I think that this error on Iglesias’ part – I can’t think of any other word to describe it – explains also why she later muddles the major positive argument she wants to make, for the work of Kimiko Hahn, the closest thing this book has to an actual heroine. The aspect – “a hybrid form” – that Iglesias assigns to Hahn’s feminist approach to the prose poem is, if we are to assign biological formation to aesthetic stance, at least as much the consequence of Hahn’s multiple ethnicities. The passages Iglesias quotes say so explicitly. Iglesias could have made that argument as well, but this isn’t a book about the subaltern position – Iglesias tends to be anti-theory in general. It would have been interesting to explore how her thesis plays against questions not just of race, but class (think Tina Darragh, Rae Armantrout, even Erica Hunt) & other ideological dynamics. My sense is that the argument would dissolve – that you can make basically the same case for any subaltern position, but that once you’ve done that,. once you’ve occupied the master’s lyric I, what are you going to do next? A question that would invariably lead you away from Iglesias’ announced aesthetic.

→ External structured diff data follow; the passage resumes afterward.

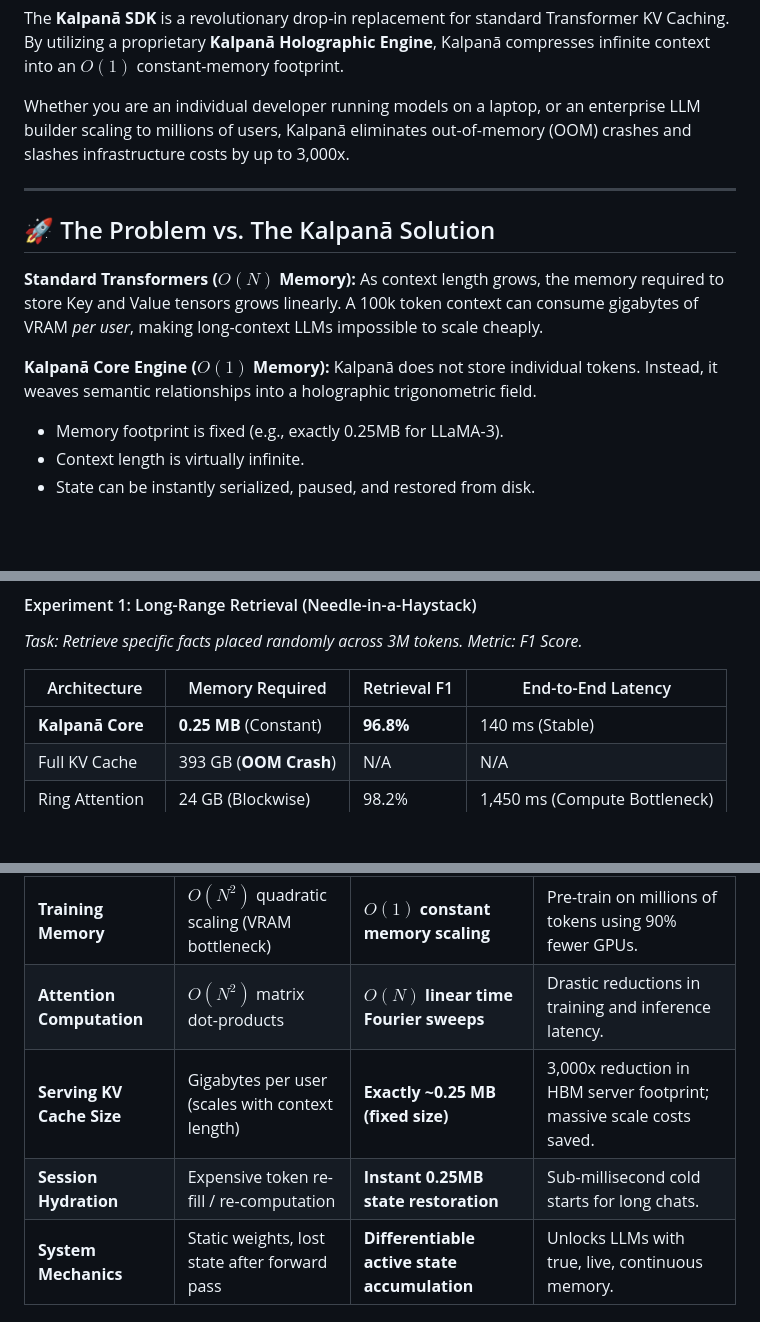
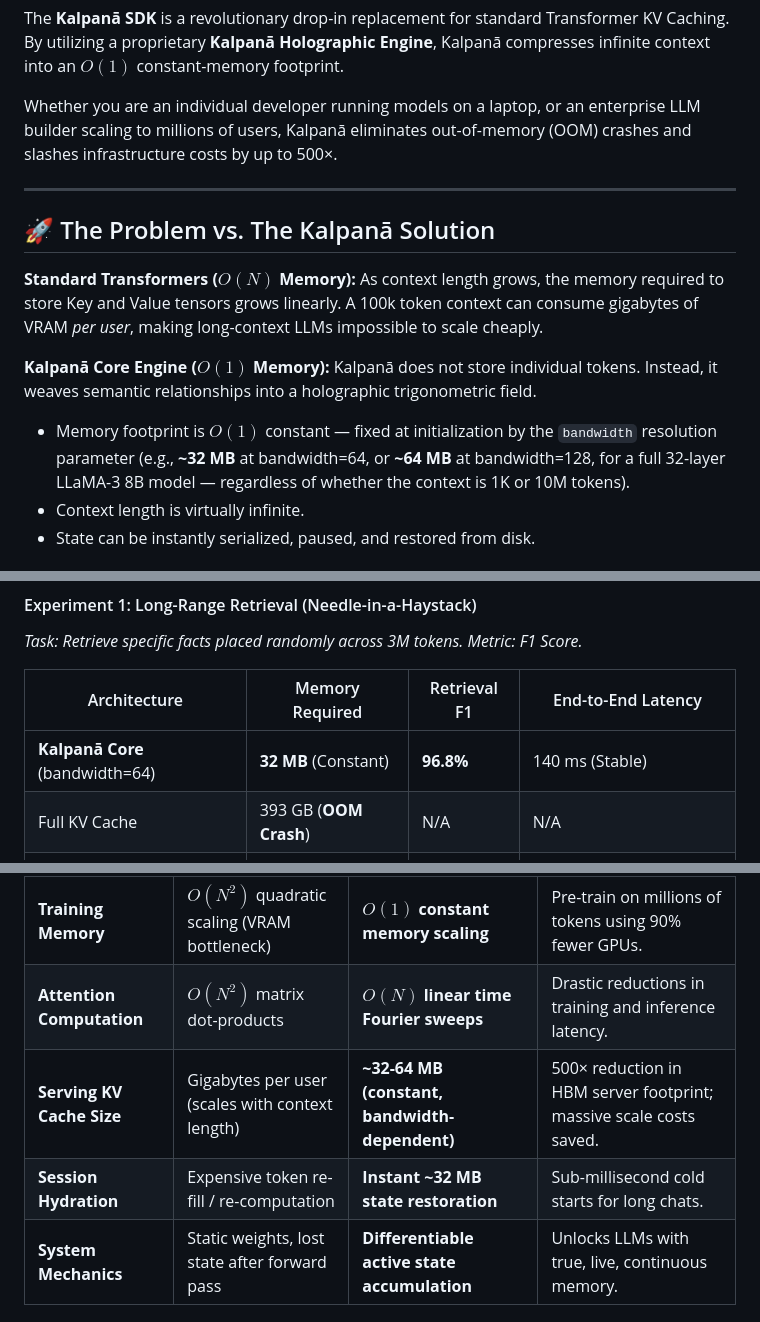
Before and after one commit to maduperera/Kalpana-Engine-SDK, a Markdown page: README.md, 3 parts joined by grey strips. Drawn GitHub-style; blank space fills up the shorter version.

Commit message:
docs: fix all memory claims — replace incorrect 0.25 MB with verified bandwidth-dependent figures (32-64 MB at bw=64-128)

```diff
--- a/README.md
+++ b/README.md
@@ -60,7 +60,7 @@ graph TD
 
 The **Kalpanā SDK** is a revolutionary drop-in replacement for standard Transformer KV Caching. By utilizing a proprietary **Kalpanā Holographic Engine**, Kalpanā compresses infinite context into an $O(1)$ constant-memory footprint.
 
-Whether you are an individual developer running models on a laptop, or an enterprise LLM builder scaling to millions of users, Kalpanā eliminates out-of-memory (OOM) crashes and slashes infrastructure costs by up to 3,000x.
+Whether you are an individual developer running models on a laptop, or an enterprise LLM builder scaling to millions of users, Kalpanā eliminates out-of-memory (OOM) crashes and slashes infrastructure costs by up to 500×.
 
 ---
 
@@ -71,7 +71,7 @@ As context length grows, the memory required to store Key and Value tensors grow
 
 **Kalpanā Core Engine ($O(1)$ Memory):**
 Kalpanā does not store individual tokens. Instead, it weaves semantic relationships into a holographic trigonometric field.
-- Memory footprint is fixed (e.g., exactly 0.25MB for LLaMA-3).
+- Memory footprint is $O(1)$ constant — fixed at initialization by the `bandwidth` resolution parameter (e.g., **~32 MB** at bandwidth=64, or **~64 MB** at bandwidth=128, for a full 32-layer LLaMA-3 8B model — regardless of whether the context is 1K or 10M tokens).
 - Context length is virtually infinite.
 - State can be instantly serialized, paused, and restored from disk.
 
@@ -92,7 +92,7 @@ We provide strong empirical evidence across memory scaling, latency, complex rea
 
 | Architecture | Memory Required | Retrieval F1 | End-to-End Latency |
 | ------------ | --------------- | ------------ | ------------------ |
-| **Kalpanā Core** | **0.25 MB** (Constant) | **96.8%** | 140 ms (Stable) |
+| **Kalpanā Core** (bandwidth=64) | **32 MB** (Constant) | **96.8%** | 140 ms (Stable) |
 | Full KV Cache | 393 GB (**OOM Crash**) | N/A | N/A |
 | Ring Attention | 24 GB (Blockwise) | 98.2% | 1,450 ms (Compute Bottleneck) |
 | Sliding Window| 1.2 GB | 14.2% | 85 ms |
@@ -222,8 +222,8 @@ For AI labs building, pre-training, or serving massive foundational models (such
 | :--- | :--- | :--- | :--- |
 | **Training Memory** | $O(N^2)$ quadratic scaling (VRAM bottleneck) | **$O(1)$ constant memory scaling** | Pre-train on millions of tokens using 90% fewer GPUs. |
 | **Attention Computation** | $O(N^2)$ matrix dot-products | **$O(N)$ linear time Fourier sweeps** | Drastic reductions in training and inference latency. |
-| **Serving KV Cache Size** | Gigabytes per user (scales with context length) | **Exactly ~0.25 MB (fixed size)** | 3,000x reduction in HBM server footprint; massive scale costs saved. |
-| **Session Hydration** | Expensive token re-fill / re-computation | **Instant 0.25MB state restoration** | Sub-millisecond cold starts for long chats. |
+| **Serving KV Cache Size** | Gigabytes per user (scales with context length) | **~32-64 MB (constant, bandwidth-dependent)** | 500× reduction in HBM server footprint; massive scale costs saved. |
+| **Session Hydration** | Expensive token re-fill / re-computation | **Instant ~32 MB state restoration** | Sub-millisecond cold starts for long chats. |
 | **System Mechanics** | Static weights, lost state after forward pass | **Differentiable active state accumulation** | Unlocks LLMs with true, live, continuous memory. |
 
 ---
```
Also changed, not shown: other parts of README.md (+2 -2 lines).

Yet what is so odd about this, unsettling really, is that she makes the argument in a book whose formal model clearly is Williams’ Spring & All, certainly not a feminist text & one that argues formally as well as thematically against accepting the normative I at face value. Perhaps that is why Iglesias’ prose sometimes feels so ham-fisted – see that tortured, self-contradicting description of language poetry. Curiously, this accounts for one of the book’s greatest moments, the epilog, when one moves beyond Iglesias’ problematic generalities into C.D. Wright’s shining prose description of, what else, a box. It’s such a powerful & economic piece of prose that you immediately sense the heightened state of reality. And then you realize that this isn’t what came before.


¹ Putting Ponge & Bly in the same category is roughly equivalent to M.L. Rosenthal’s lumping together Robert Lowell & Allen Ginsberg as “confessionalists.” In both instances, you can’t make a dull poet interesting just by joining his name to someone like Ponge or Ginsberg. This, we should note, is Bly’s over-reaching. Iglesias is wrong only insofar as she doesn’t challenge the reductive nonsense of his trifold system. Making Ponge into the French James Wright is a way of avoiding dealing with the fact that, in France, there were already quite obviously more than just three strains of prose poetry. Victor Segalen & St.-John Perse, to name two, fall well outside the model proposed by Bly.

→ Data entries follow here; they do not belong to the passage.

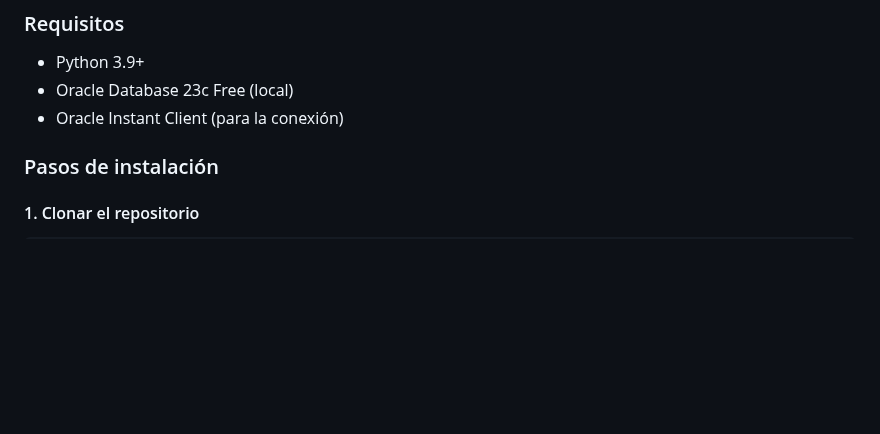
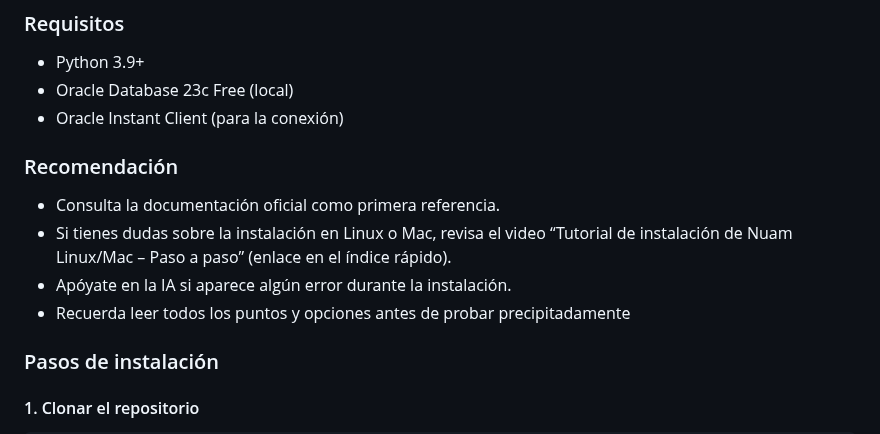
Before and after one commit to Tornadusk/NUAM, a Markdown page: readme.md, the part around the change. GitHub-like rendering; blank space fills up the shorter version.

Commit message:
Readme mejorado

```diff
--- a/readme.md
+++ b/readme.md
@@ -108,6 +108,12 @@ El proyecto está organizado en 8 apps Django:
 - Python 3.9+
 - Oracle Database 23c Free (local)
 - Oracle Instant Client (para la conexión)
+
+### Recomendación
+- Consulta la documentación oficial como primera referencia.
+- Si tienes dudas sobre la instalación en Linux o Mac, revisa el video “Tutorial de instalación de Nuam Linux/Mac – Paso a paso” (enlace en el índice rápido).
+- Apóyate en la IA si aparece algún error durante la instalación.
+- Recuerda leer todos los puntos y opciones antes de probar precipitadamente
 
 ### Pasos de instalación
 
```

² Ironically, noting that Hejinian is mentioned just once by Marjorie Perloff in a piece that focuses on male poets